In many ways, the real work of an oral history begins once the interview is complete. The sections below guide you through the post-interview process and considerations.
Wrapping Up the Interview
Thank your interviewee. You should spend time at the end of the interview, once the recorder is off, to decompress a bit with your narrator and thank them for the opportunity to share their story. Additionally, it is a good idea to send a Thank You card to your narrator, so make sure you have a mailing address.
Document the Process
Document the process, including the preparation and methods used for archival purposes and project development.
At this point, you may have compiled several forms to help you with this process. The links below may not all be applicable to your project.
Narrator/Interviewer Fact Sheet (and/or the more detailed Interviewee Life History Form)
IRB Form or Exemption letter (only if your department requires it)
Permission to Add Form
Proper Words Form
Deed of Gift Form
Field Notes and Recording Logs
Transcribing the Interview
The level of detail required in your transcription will depend upon your goals and purposes for your oral history project. For example, you will need to decide which disfluencies (any breaks or irregularities such as "uhm," "hmmm..." and so forth) to include in your transcription.
The transcription process takes a lot of time, particularly if you have never done transcription before.
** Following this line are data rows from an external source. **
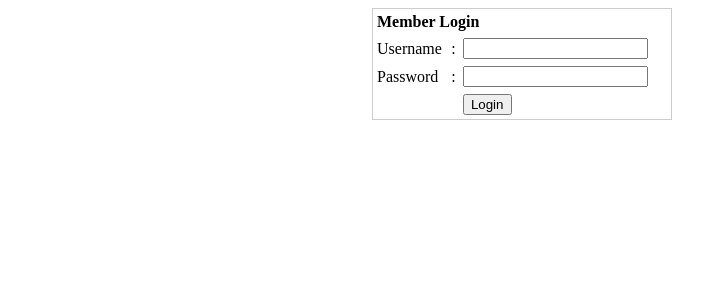
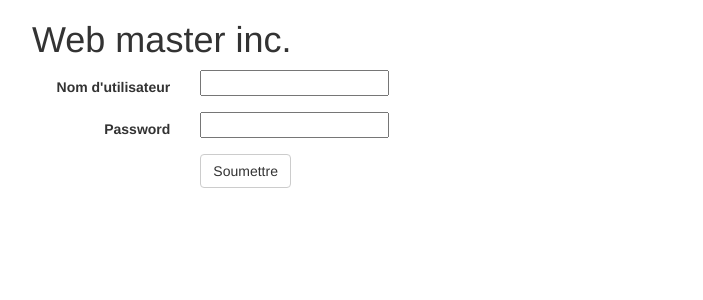
Before and after one commit to WebMastersINM5001/distribution-biere, a PHP site: page / in a window 1280 px wide. Shown: the top 300 px of the page, without its empty margins (118-821 px from the left). Run offline with PHP 8.4, Linux system fonts and the light colour scheme.

Commit message:
Ajout de pages et de nouvelles conditions

```diff
--- a/Site/css/style.css
+++ b/Site/css/style.css
@@ -0,0 +1,3 @@
+/* Login page */
+#content{width:980px;margin:0 auto;}
+span.inputGroup{display: block;}
--- /dev/null
+++ b/Site/includes/footer.php
@@ -0,0 +1 @@
+</html>
--- /dev/null
+++ b/Site/includes/header.php
@@ -0,0 +1,8 @@
+<!DOCTYPE html>
+<html>
+<head>
+	<title>Distribution de bière</title>
+	<meta charset="UTF-8">
+	<link rel="stylesheet" type="text/css" href="css/bootstrap.css">
+	<link rel="stylesheet" type="text/css" href="css/style.css">
+</head>
--- a/Site/index.php
+++ b/Site/index.php
@@ -1,28 +1,26 @@
-<table width="300" border="0" align="center" cellpadding="0" cellspacing="1" bgcolor="#CCCCCC">
-<tr>
-<form name="form1" method="post" action="checklogin.php">
-<td>
-<table width="100%" border="0" cellpadding="3" cellspacing="1" bgcolor="#FFFFFF">
-<tr>
-<td colspan="3"><strong>Member Login </strong></td>
-</tr>
-<tr>
-<td width="78">Username</td>
-<td width="6">:</td>
-<td width="294"><input name="myusername" type="text" id="myusername"></td>
-</tr>
-<tr>
-<td>Password</td>
-<td>:</td>
-<td><input name="mypassword" type="text" id="mypassword"></td>
-</tr>
-<tr>
-<td>&nbsp;</td>
-<td>&nbsp;</td>
-<td><input type="submit" name="Submit" value="Login"></td>
-</tr>
-</table>
-</td>
-</form>
-</tr>
-</table>
+<?php include("includes/header.php"); ?>
+<body>
+	<div id="content">
+		<h1>Web master inc.</h1>
+		<form class="form-horizontal" role="form" method="post" action="checklogin.php">
+		  <div class="form-group">
+		    <label for="userName" class="col-sm-2 control-label">Nom d'utilisateur</label>
+		    <div class="col-sm-10">
+		      <input name="userName" type="text" id="userName">
+		    </div>
+		  </div>
+		  <div class="form-group">
+		    <label for="password" class="col-sm-2 control-label">Password</label>
+		    <div class="col-sm-10">
+		      <input name="password" type="password" id="password">
+		    </div>
+		  </div>
+		  <div class="form-group">
+		    <div class="col-sm-offset-2 col-sm-10">
+		      <button type="submit" class="btn btn-default">Soumettre</button>
+		    </div>
+		  </div>
+		</form>
+	</div>
+</body>
+<?php include("includes/footer.php"); ?>
```
Also changed, not shown: Site/checklogin.php (+16 -7 lines), Site/page_client.php (renamed from Site/login_success.php, +4 -3 lines), Site/page_entreprise.php (added, +16 -0 lines), Site/page_livreur.php (added, +16 -0 lines).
There is no hard and fast rule, but by some estimates, one hour of audio or video can take 4-9 hours to transcribe, depending on the subject, number of speakers, and audio quality.
There are a number of free transcription resources available.